Pythium root rot causes fern roots to rot and fronds to turn gray or yellow and wilt. Rhizoctonia blight causes brown spots on fern leaflets and a fungal webbing between the fronds. Treat ferns infected with either of those diseases, as well as ferns infected with lesion nematodes, by applying a fungicide that contains thiophanate methyl; spray it on the fronds, and drench the soil with it. That fungicide is available in a variety of formulas. A 40-percent wettable powder that is 25 percent thiophanate methyl is commonly diluted at a rate of ¾ to 1 ½ ounces per 12 ½ gallons of water to drench 50 square feet of soil. Follow the fungicide manufacturer's recommendations carefully. Wear eye-wear and protective clothing to cover all of your skin when handling, mixing and using a fungicide.
Ferns are not attacked by many pests, but mealybugs, scales and nematodes can become a problem. Mealybugs are small, oval, white to off-white, mealy-looking pests. Scale insects are small, round or oval, flat and usually tan. Both mealybugs and scale insects suck juices from fern leaflets. They usually can be found on the undersides of leaflets but may be on the plants' tops and stems, too. Don't confuse these insects with ferns' reproductive spores.
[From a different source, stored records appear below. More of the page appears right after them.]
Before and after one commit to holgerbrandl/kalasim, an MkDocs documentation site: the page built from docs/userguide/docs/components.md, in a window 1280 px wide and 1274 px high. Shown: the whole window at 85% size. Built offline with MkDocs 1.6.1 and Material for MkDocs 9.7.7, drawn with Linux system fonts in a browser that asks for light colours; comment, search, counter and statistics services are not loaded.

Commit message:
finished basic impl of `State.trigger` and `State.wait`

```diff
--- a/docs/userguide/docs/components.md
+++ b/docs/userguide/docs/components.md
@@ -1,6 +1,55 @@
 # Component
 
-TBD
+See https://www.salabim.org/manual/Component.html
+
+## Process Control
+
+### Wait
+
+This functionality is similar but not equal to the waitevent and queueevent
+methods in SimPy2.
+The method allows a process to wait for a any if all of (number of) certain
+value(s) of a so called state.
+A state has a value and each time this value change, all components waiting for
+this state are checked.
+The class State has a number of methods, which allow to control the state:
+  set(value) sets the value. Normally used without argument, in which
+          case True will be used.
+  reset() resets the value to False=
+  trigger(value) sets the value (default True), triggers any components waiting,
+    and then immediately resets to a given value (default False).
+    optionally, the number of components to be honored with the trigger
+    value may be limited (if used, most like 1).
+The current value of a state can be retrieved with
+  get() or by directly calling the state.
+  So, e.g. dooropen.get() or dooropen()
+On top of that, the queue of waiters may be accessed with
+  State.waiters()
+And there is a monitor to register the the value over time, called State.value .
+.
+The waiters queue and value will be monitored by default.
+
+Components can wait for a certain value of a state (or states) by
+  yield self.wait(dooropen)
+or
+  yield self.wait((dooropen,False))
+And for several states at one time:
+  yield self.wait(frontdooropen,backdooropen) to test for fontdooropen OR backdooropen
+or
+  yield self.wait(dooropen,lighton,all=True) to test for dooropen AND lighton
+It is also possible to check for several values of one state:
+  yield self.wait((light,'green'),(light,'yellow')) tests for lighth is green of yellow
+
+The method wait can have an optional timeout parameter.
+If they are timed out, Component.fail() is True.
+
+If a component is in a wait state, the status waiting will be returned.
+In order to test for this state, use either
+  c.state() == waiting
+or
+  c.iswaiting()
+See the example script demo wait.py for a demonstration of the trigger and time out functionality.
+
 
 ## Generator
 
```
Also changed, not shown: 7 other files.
Many kinds of ferns develop reproductive spores on their leaf undersides; the spores are spaced evenly, but scale insects and mealybugs tend to be in groups.
A strong spray of water from a garden hose usually gets mealybugs off ferns. Spray water on the undersides of leaves and stems as well as other plant parts. Spray the ferns in the morning every few days until the mealybugs are gone. Both mealybugs and scale insects can be wiped off with a cotton ball or swab that was dipped in isopropyl rubbing alcohol. The pests also can be scraped off with a thumbnail or old toothbrush. Pesticides are not a suitable option to use because they can damage ferns.
Foliar nematodes cause little, dark-green dots toward the bottom of fern stems, and the dots get bigger and turn black or brown. Ferns cannot be saved from foliar nematodes. Dig up the affected ferns, and throw them in the trash. Do not add them to a compost pile. Lesion nematodes attack fern roots, causing the stems to turn gray and wilt before they die. Treat ferns with lesion nematodes in the same way as ferns with Pythium root rot.